A response to a request for more information on the changes
made to Otago's conservation management strategy has been
labelled as ''absolutely unacceptable'' by Otago Conservation
Board member Susan Stevens.
The board developed the initial strategy - a plan for how the
places, native plants and animals Doc is responsible for will
be managed - which was then revamped by the Department of
Conservation before going out for consultation last year.
Former board members criticised the consultation draft as
reflecting little of what the board had written in
consultation with others and for having been standardised and
Remaining board members also questioned the reasoning behind
some of the changes, writing to Doc last year with a list of
That letter was compiled in the non-public section of the

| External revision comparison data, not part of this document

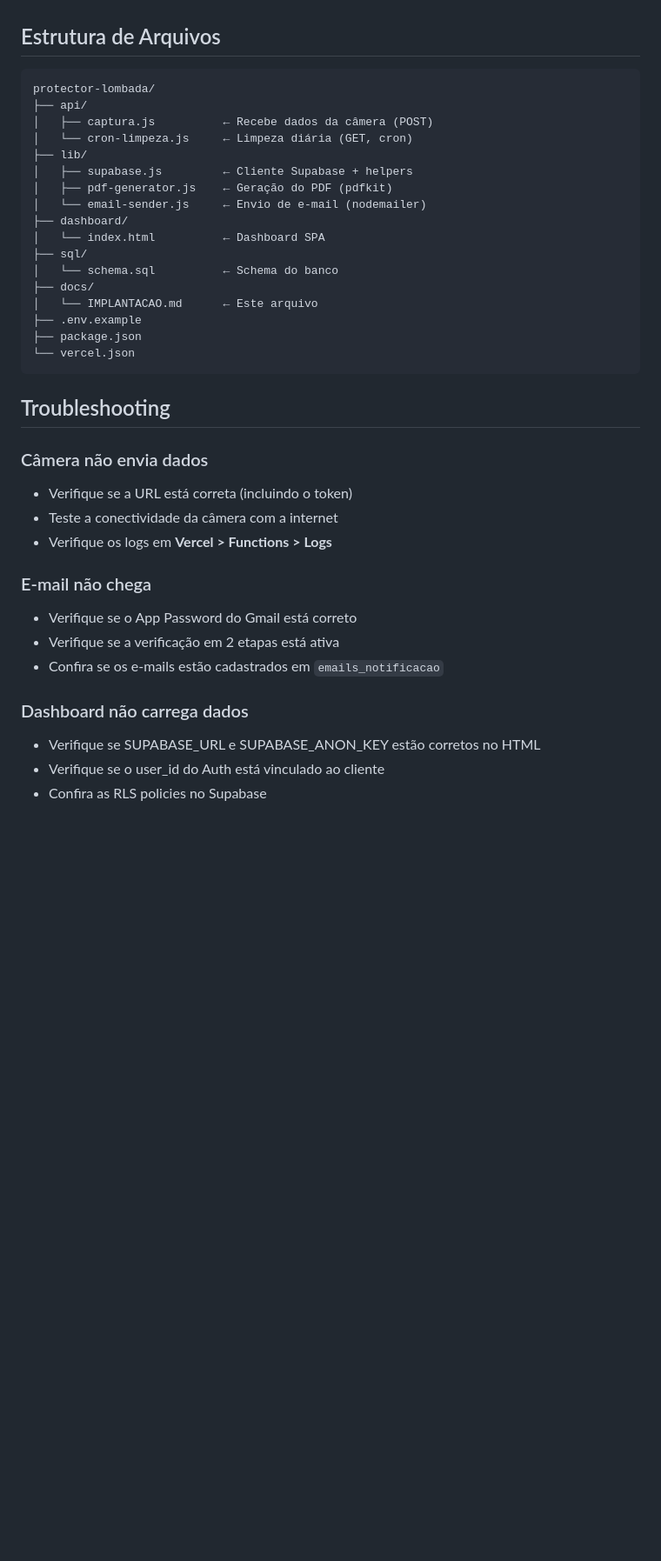
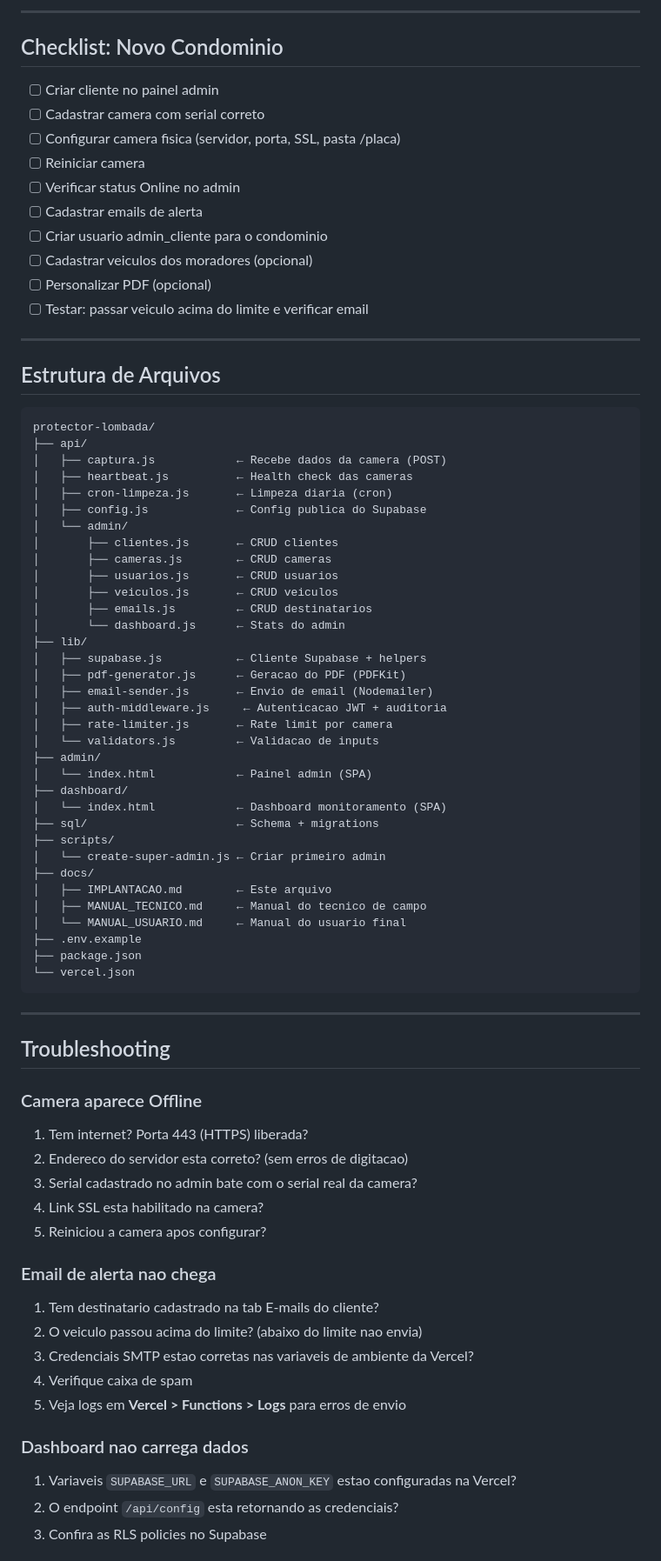
Before and after one commit to ProtectorAnalytics/protector-lombada, a Markdown page: docs/IMPLANTACAO.md, the part around one of its changes. Shown at 87% size. GitHub-like rendering; blank space fills up the shorter version.

````diff
--- a/docs/IMPLANTACAO.md
+++ b/docs/IMPLANTACAO.md
@@ -174,40 +227,79 @@ Para cada novo condomínio:
+---
+
+## Checklist: Novo Condominio
+
+- [ ] Criar cliente no painel admin
+- [ ] Cadastrar camera com serial correto
+- [ ] Configurar camera fisica (servidor, porta, SSL, pasta /placa)
+- [ ] Reiniciar camera
+- [ ] Verificar status Online no admin
+- [ ] Cadastrar emails de alerta
+- [ ] Criar usuario admin_cliente para o condominio
+- [ ] Cadastrar veiculos dos moradores (opcional)
+- [ ] Personalizar PDF (opcional)
+- [ ] Testar: passar veiculo acima do limite e verificar email
+
+---
 
 ## Estrutura de Arquivos
 
 ```
 protector-lombada/
 ├── api/
-│   ├── captura.js          ← Recebe dados da câmera (POST)
-│   └── cron-limpeza.js     ← Limpeza diária (GET, cron)
+│   ├── captura.js            ← Recebe dados da camera (POST)
+│   ├── heartbeat.js          ← Health check das cameras
+│   ├── cron-limpeza.js       ← Limpeza diaria (cron)
+│   ├── config.js             ← Config publica do Supabase
+│   └── admin/
+│       ├── clientes.js       ← CRUD clientes
+│       ├── cameras.js        ← CRUD cameras
+│       ├── usuarios.js       ← CRUD usuarios
+│       ├── veiculos.js       ← CRUD veiculos
+│       ├── emails.js         ← CRUD destinatarios
+│       └── dashboard.js      ← Stats do admin
 ├── lib/
-│   ├── supabase.js         ← Cliente Supabase + helpers
-│   ├── pdf-generator.js    ← Geração do PDF (pdfkit)
-│   └── email-sender.js     ← Envio de e-mail (nodemailer)
+│   ├── supabase.js           ← Cliente Supabase + helpers
+│   ├── pdf-generator.js      ← Geracao do PDF (PDFKit)
+│   ├── email-sender.js       ← Envio de email (Nodemailer)
+│   ├── auth-middleware.js     ← Autenticacao JWT + auditoria
+│   ├── rate-limiter.js       ← Rate limit por camera
+│   └── validators.js         ← Validacao de inputs
+├── admin/
+│   └── index.html            ← Painel admin (SPA)
 ├── dashboard/
-│   └── index.html          ← Dashboard SPA
-├── sql/
-│   └── schema.sql          ← Schema do banco
+│   └── index.html            ← Dashboard monitoramento (SPA)
+├── sql/                      ← Schema + migrations
+├── scripts/
+│   └── create-super-admin.js ← Criar primeiro admin
 ├── docs/
-│   └── IMPLANTACAO.md      ← Este arquivo
+│   ├── IMPLANTACAO.md        ← Este arquivo
+│   ├── MANUAL_TECNICO.md     ← Manual do tecnico de campo
+│   └── MANUAL_USUARIO.md     ← Manual do usuario final
 ├── .env.example
 ├── package.json
 └── vercel.json
 ```
 
+---
+
 ## Troubleshooting
 
-### Câmera não envia dados
-- Verifique se a URL está correta (incluindo o token)
-- Teste a conectividade da câmera com a internet
-- Verifique os logs em **Vercel > Functions > Logs**
+### Camera aparece Offline
+1. Tem internet? Porta 443 (HTTPS) liberada?
+2. Endereco do servidor esta correto? (sem erros de digitacao)
+3. Serial cadastrado no admin bate com o serial real da camera?
+4. Link SSL esta habilitado na camera?
+5. Reiniciou a camera apos configurar?
 
-### E-mail não chega
-- Verifique se o App Password do Gmail está correto
-- Verifique se a verificação em 2 etapas está ativa
-- Confira se os e-mails estão cadastrados em `emails_notificacao`
+### Email de alerta nao chega
+1. Tem destinatario cadastrado na tab E-mails do cliente?
+2. O veiculo passou acima do limite? (abaixo do limite nao envia)
+3. Credenciais SMTP estao corretas nas variaveis de ambiente da Vercel?
+4. Verifique caixa de spam
+5. Veja logs em **Vercel > Functions > Logs** para erros de envio
 
-### Dashboard não carrega dados
-- Verifique se SUPABASE_URL e SUPABASE_ANON_KEY estão corretos no HTML
-- Verifique se o user_id do Auth está vinculado ao cliente
-- Confira as RLS policies no Supabase
+### Dashboard nao carrega dados
+1. Variaveis `SUPABASE_URL` e `SUPABASE_ANON_KEY` estao configuradas na Vercel?
+2. O endpoint `/api/config` esta retornando as credenciais?
+3. Confira as RLS policies no Supabase
 
````
Also changed, not shown: other parts of docs/IMPLANTACAO.md (+191 -123 lines).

meeting and a request by the Otago Daily Times for a
copy of the letter was turned down; legal reasons being cited
as the reason for the refusal.

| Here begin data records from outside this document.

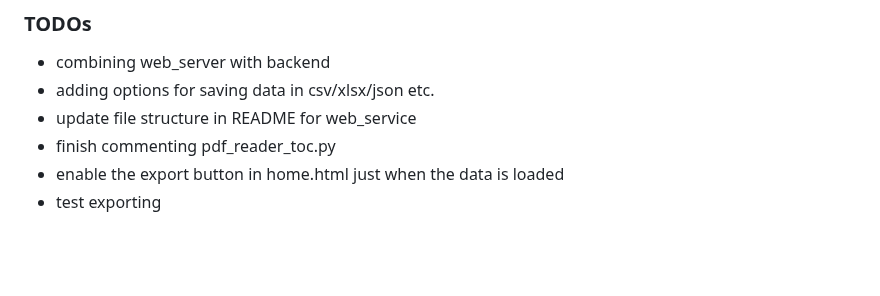
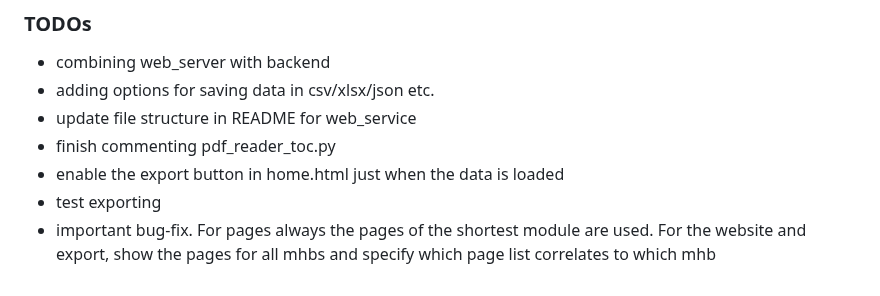
Before and after one commit to thisisjustausername/mhbai, a Markdown page: README.md, the part around the change. GitHub-like rendering; blank space fills up the shorter version.

Commit message:
add important bug-note

```diff
--- a/README.md
+++ b/README.md
@@ -115,3 +115,4 @@ The pdf reader was created in order to allow for more precise table recogniction
 - finish commenting pdf_reader_toc.py
 - enable the export button in home.html just when the data is loaded
 - test exporting
+- important bug-fix. For pages always the pages of the shortest module are used. For the website and export, show the pages for all mhbs and specify which page list correlates to which mhb
```
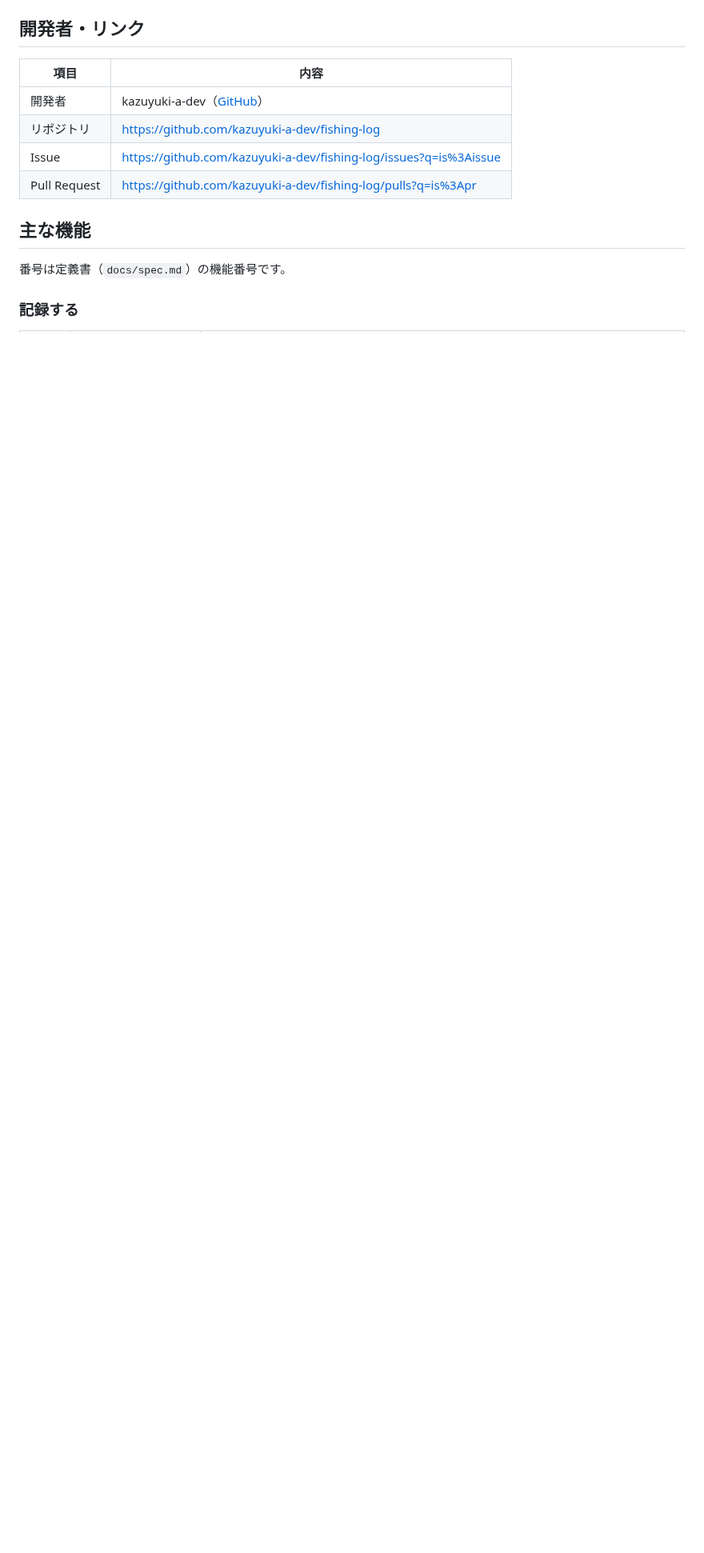
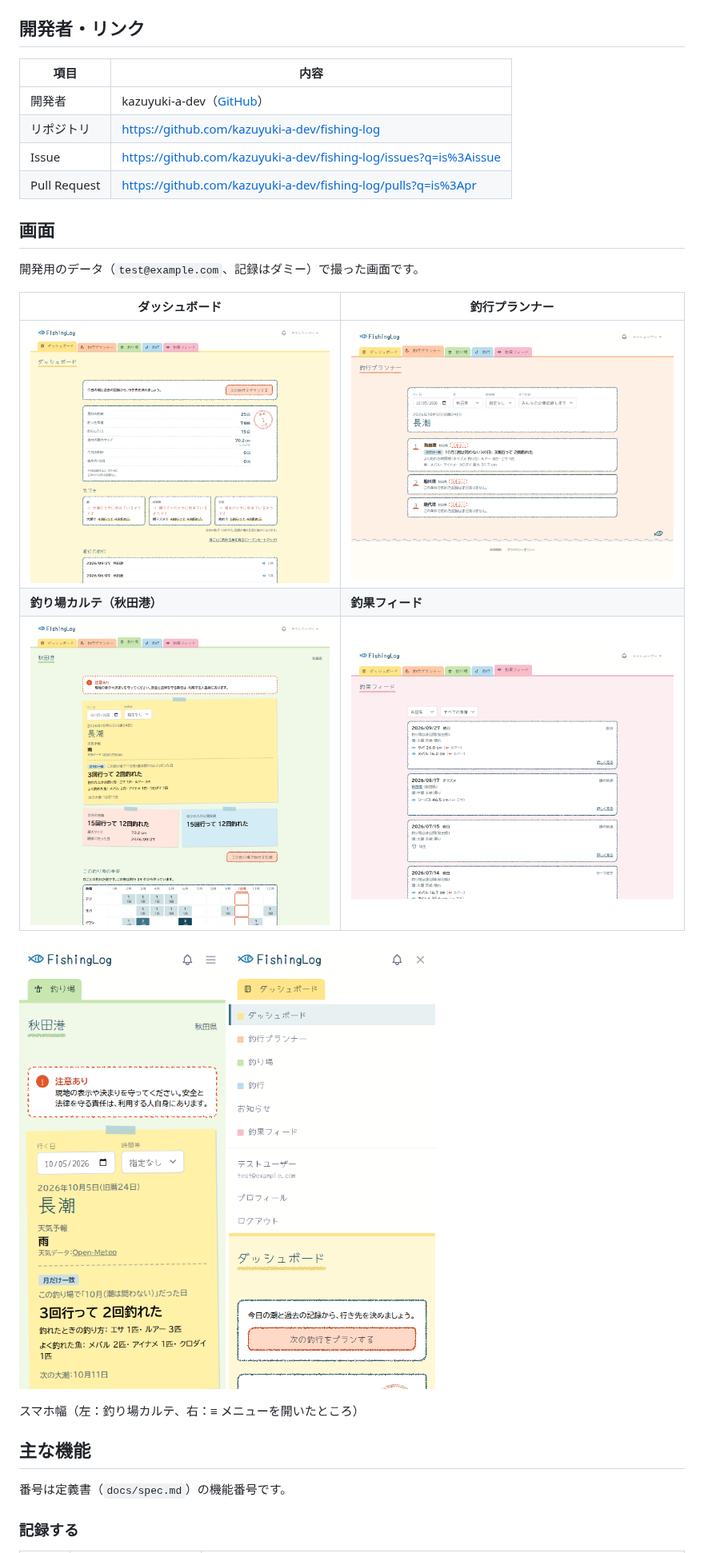
Before and after one commit to kazuyuki-a-dev/fishing-log, a Markdown page: README.md, the part around the change. Shown at 80% size. Drawn GitHub-style; pictures changed too: docs/images/screen-dashboard.png (added), docs/images/screen-feed.png (added), docs/images/screen-karte.png (added); blank space fills up the shorter version.

Commit message:
docs: README に画面の画像を入れる (#114)
Co-Authored-By: Claude Opus 5.5 <noreply@anthropic.com>

```diff
--- a/README.md
+++ b/README.md
@@ -14,6 +14,23 @@
 | リポジトリ | https://github.com/kazuyuki-a-dev/fishing-log |
 | Issue | https://github.com/kazuyuki-a-dev/fishing-log/issues?q=is%3Aissue |
 | Pull Request | https://github.com/kazuyuki-a-dev/fishing-log/pulls?q=is%3Apr |
+
+## 画面
+
+開発用のデータ（`test@example.com`、記録はダミー）で撮った画面です。
+
+| ダッシュボード | 釣行プランナー |
+| --- | --- |
+| ![ダッシュボード：点線の表と連続記録のスタンプ、気づきカード](docs/images/screen-dashboard.png) | ![釣行プランナー：行く日の潮と、釣り場の候補](docs/images/screen-planner.png) |
+| **釣り場カルテ（秋田港）** | **釣果フィード** |
+| ![釣り場カルテ：付箋の釣行判断ビュー、実績、月×魚種の表](docs/images/screen-karte.png) | ![釣果フィード：みんなの公開釣果](docs/images/screen-feed.png) |
+
+<p>
+<img src="docs/images/screen-mobile-karte.png" alt="スマホ幅の釣り場カルテ" width="260">
+<img src="docs/images/screen-mobile-menu.png" alt="スマホ幅で ≡ メニューを開いたところ" width="260">
+</p>
+
+スマホ幅（左：釣り場カルテ、右：≡ メニューを開いたところ）
 
 ## 主な機能
 
```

Doc's planning manager David Newey's reply was tabled at the
board's recent meeting in Clyde.
It said Doc could not respond to the board's request because
it was still analysing the ''many thousands of submission
points'' raised during the consultation process and
developing policy responses.
Ms Stevens said the board was not asking for new information
but wanted an explanation of the decisions made by Mr Newey's
team, such as on what grounds the decisions were made.
''We just want to understand what's there better because
we're confused about some things.''
Board chairman Gordon Bailey said after the meeting the board
had raised the questions because of the changes made to the
document from the one it developed and as the board was
required to sign off on the final document before it went to
the Conservation Authority.
While the board had not received answers, it was pleasing Doc
had offered to hold workshops with boards so planners could
explain issues, he said.
''To keep us in the loop is a positive way forward.''
Mr Newey said given the quality and quantity of submissions
the department would not be able to meet the Conservation Act
timelines for releasing the strategy.
It had been anticipated the revised draft strategy would go
to the board in March but it was ''now looking like early